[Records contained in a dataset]
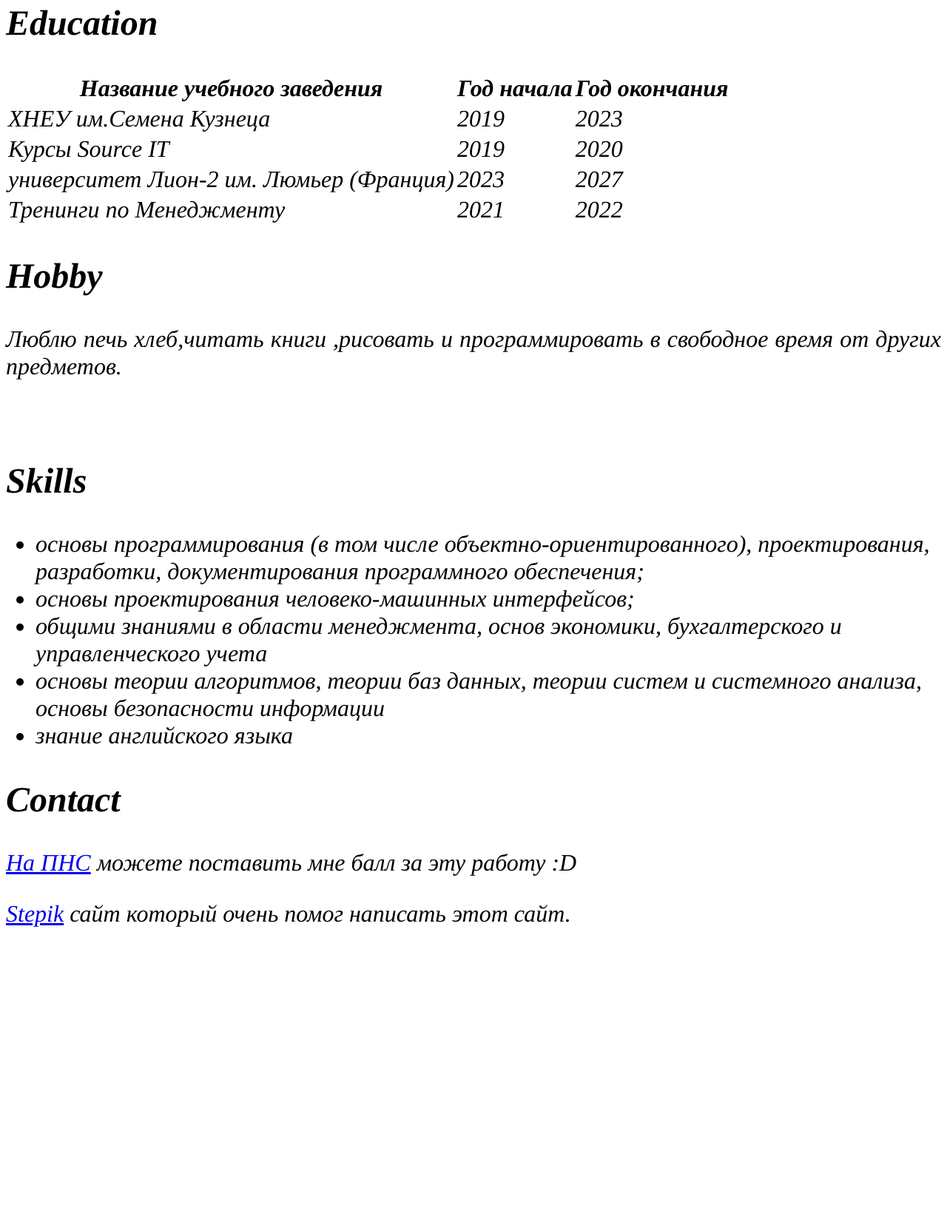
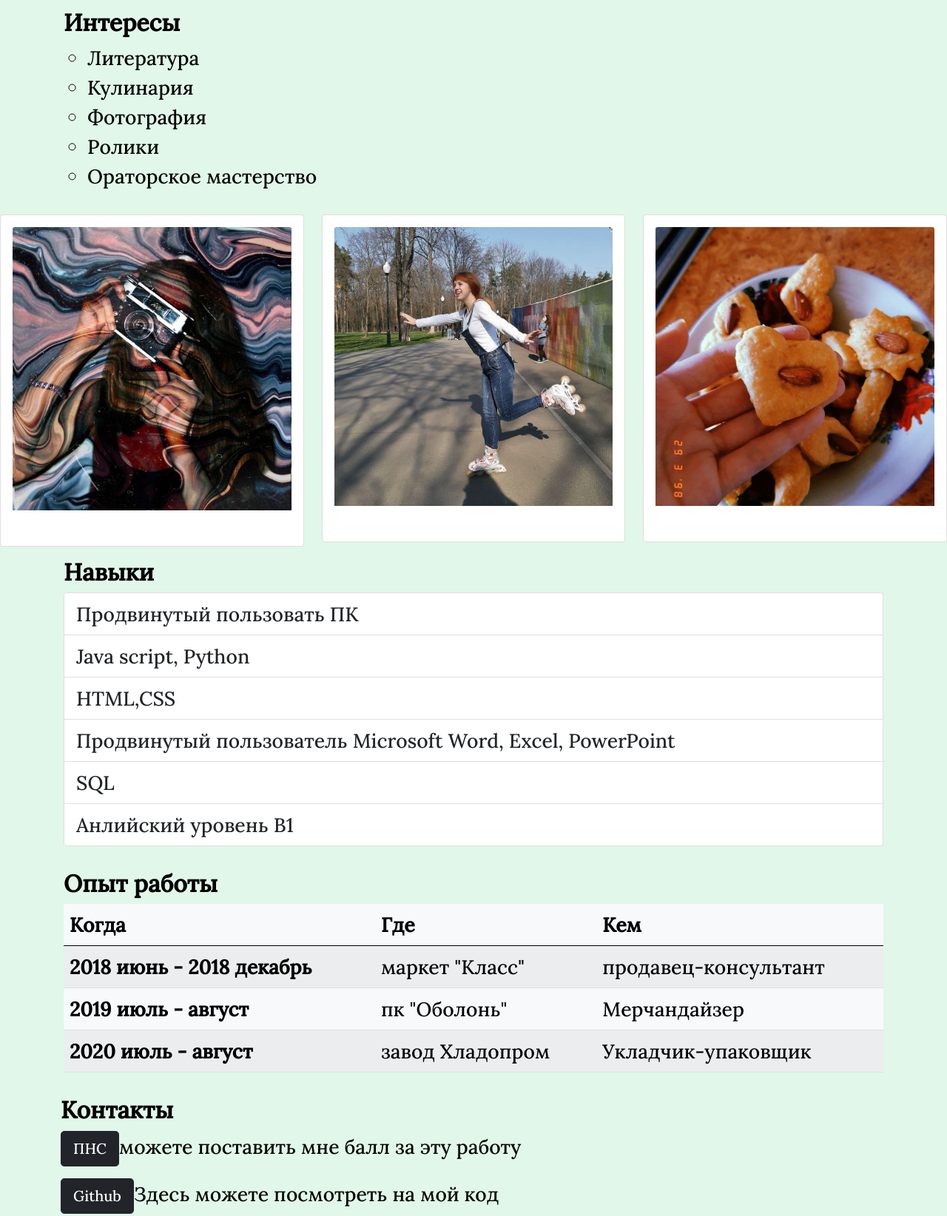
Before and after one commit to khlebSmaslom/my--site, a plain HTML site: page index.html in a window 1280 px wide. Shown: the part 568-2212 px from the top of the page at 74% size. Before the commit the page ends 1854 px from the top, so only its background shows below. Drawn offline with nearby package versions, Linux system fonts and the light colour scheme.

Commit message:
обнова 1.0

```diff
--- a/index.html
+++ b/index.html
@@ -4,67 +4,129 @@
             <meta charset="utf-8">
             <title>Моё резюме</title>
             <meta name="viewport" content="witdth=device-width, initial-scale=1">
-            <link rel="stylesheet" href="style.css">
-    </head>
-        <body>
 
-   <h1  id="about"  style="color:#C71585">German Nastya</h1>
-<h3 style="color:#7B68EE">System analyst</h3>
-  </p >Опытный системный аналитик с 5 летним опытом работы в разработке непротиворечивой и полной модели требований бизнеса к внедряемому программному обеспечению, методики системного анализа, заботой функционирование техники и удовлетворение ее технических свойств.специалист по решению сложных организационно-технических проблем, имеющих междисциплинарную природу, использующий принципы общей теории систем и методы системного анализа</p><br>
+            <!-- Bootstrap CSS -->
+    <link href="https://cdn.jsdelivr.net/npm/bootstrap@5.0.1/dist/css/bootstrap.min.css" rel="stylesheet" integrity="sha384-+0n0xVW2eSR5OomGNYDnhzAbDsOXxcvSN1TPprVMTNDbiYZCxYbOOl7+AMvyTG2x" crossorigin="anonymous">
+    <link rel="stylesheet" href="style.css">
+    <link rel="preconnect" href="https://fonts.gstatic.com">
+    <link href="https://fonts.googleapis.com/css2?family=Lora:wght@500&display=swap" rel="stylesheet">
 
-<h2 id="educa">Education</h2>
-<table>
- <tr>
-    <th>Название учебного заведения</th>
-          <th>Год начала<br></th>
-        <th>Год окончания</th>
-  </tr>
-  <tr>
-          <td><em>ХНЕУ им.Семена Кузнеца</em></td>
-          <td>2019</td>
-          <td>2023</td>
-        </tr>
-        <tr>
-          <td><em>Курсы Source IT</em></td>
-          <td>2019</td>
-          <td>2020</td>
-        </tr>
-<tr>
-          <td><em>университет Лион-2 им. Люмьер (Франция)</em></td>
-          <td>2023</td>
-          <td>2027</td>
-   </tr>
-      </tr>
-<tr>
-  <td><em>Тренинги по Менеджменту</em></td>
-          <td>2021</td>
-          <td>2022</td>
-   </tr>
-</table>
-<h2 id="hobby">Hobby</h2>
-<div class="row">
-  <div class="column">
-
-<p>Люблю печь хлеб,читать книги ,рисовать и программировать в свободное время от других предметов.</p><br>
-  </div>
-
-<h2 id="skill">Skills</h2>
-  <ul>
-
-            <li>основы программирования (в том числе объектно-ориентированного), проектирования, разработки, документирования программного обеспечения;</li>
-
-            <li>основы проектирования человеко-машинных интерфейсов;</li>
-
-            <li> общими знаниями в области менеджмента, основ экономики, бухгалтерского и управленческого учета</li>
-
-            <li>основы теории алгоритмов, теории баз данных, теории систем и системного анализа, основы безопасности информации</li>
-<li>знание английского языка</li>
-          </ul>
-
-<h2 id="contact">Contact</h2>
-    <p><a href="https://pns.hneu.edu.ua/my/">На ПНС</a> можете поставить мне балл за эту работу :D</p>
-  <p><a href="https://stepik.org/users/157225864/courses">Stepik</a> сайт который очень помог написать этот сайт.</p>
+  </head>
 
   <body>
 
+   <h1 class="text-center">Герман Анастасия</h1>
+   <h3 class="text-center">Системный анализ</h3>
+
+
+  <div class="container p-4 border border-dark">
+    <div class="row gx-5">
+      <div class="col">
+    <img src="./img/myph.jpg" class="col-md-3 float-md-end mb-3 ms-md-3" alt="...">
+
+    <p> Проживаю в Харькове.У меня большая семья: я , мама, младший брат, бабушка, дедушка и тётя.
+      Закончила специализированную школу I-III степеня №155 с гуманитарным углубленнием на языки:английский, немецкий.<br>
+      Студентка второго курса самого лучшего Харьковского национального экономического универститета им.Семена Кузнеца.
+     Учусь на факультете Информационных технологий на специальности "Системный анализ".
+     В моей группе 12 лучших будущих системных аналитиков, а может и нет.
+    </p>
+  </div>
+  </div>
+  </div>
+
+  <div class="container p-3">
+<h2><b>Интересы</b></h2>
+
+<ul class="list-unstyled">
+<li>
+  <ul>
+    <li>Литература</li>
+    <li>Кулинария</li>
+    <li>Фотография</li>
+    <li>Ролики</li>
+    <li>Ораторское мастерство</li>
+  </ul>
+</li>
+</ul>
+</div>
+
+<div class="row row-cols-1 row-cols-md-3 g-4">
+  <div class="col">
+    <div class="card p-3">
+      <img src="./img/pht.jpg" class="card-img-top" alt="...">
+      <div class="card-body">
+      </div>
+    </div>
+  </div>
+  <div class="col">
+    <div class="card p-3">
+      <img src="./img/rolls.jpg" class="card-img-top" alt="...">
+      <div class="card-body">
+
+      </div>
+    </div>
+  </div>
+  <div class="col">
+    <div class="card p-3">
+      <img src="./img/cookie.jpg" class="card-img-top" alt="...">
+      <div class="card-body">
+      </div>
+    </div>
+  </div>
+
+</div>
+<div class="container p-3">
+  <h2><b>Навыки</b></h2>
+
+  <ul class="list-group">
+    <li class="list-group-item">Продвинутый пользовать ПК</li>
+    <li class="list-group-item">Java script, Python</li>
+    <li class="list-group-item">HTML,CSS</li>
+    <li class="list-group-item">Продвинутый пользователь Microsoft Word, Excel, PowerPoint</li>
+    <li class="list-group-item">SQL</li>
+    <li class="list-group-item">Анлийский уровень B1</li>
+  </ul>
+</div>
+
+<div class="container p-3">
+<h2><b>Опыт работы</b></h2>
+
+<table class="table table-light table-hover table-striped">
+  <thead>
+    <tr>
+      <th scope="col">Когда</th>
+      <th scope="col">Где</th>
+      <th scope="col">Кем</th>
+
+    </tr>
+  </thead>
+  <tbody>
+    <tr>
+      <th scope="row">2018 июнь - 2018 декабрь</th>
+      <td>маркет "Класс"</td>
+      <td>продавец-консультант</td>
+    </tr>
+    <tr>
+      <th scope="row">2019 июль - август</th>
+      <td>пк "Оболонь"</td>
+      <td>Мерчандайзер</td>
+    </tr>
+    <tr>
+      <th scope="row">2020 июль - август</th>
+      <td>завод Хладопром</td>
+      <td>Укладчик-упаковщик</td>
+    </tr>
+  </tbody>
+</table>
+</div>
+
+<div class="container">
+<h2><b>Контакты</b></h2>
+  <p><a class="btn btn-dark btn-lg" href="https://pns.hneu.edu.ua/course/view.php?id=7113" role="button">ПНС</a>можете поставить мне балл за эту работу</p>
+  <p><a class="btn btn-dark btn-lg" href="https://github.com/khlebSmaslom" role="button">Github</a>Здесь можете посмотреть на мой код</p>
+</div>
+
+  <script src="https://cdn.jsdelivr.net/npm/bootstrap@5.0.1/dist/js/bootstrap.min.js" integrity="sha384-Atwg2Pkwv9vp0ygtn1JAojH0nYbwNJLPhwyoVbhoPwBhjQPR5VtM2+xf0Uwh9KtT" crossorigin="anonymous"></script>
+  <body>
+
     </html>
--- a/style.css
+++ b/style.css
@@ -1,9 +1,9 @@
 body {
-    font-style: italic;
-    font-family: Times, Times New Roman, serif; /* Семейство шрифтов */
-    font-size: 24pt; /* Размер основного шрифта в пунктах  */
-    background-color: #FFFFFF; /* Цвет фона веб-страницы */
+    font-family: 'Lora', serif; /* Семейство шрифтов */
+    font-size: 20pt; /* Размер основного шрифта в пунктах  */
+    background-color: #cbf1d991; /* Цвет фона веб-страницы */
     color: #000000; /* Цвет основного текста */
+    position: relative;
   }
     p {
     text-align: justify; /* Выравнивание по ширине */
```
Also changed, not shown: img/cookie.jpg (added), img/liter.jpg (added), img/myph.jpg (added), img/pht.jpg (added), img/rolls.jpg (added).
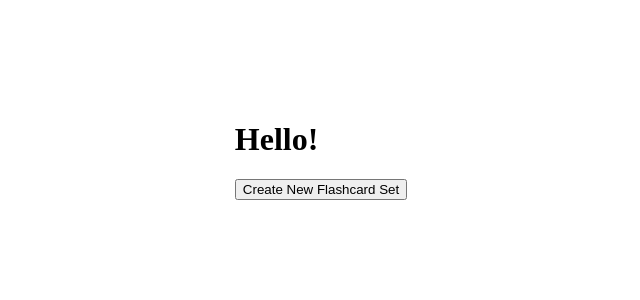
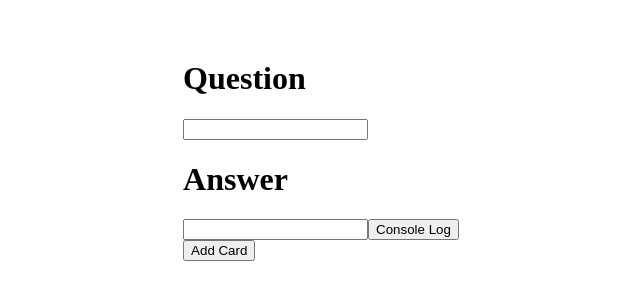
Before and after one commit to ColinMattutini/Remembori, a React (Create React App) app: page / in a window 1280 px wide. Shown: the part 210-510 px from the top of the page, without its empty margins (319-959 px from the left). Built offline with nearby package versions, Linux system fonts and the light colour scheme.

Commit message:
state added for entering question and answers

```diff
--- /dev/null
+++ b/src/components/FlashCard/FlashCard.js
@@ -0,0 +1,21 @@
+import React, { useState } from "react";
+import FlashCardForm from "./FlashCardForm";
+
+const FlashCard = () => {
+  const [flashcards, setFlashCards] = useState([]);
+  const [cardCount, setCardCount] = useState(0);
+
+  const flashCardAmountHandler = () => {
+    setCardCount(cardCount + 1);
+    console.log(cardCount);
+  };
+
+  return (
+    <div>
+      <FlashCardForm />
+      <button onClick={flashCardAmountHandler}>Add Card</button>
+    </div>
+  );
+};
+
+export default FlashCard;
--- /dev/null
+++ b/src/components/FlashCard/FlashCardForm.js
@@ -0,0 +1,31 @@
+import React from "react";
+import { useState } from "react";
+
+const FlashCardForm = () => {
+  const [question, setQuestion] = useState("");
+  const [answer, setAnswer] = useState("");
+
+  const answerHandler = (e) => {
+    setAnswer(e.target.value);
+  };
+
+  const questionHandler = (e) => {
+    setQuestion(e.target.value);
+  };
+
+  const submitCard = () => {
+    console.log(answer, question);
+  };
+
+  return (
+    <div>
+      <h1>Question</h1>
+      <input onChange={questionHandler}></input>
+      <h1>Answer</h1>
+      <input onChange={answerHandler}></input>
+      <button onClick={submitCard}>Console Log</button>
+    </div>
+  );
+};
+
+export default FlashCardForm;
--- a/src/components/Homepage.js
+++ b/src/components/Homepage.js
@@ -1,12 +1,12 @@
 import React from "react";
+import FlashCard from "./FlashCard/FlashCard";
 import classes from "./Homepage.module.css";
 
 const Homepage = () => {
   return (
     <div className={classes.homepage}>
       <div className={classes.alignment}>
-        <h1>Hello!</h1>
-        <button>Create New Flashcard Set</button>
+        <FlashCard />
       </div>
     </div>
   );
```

--- Exercise brief ---
Copy each line of the data that contains the word "const".

--- Response area ---
+const FlashCard = () => {
+  const [flashcards, setFlashCards] = useState([]);
+  const [cardCount, setCardCount] = useState(0);
+  const flashCardAmountHandler = () => {
+const FlashCardForm = () => {
+  const [question, setQuestion] = useState("");
+  const [answer, setAnswer] = useState("");
+  const answerHandler = (e) => {
+  const questionHandler = (e) => {
+  const submitCard = () => {
 const Homepage = () => {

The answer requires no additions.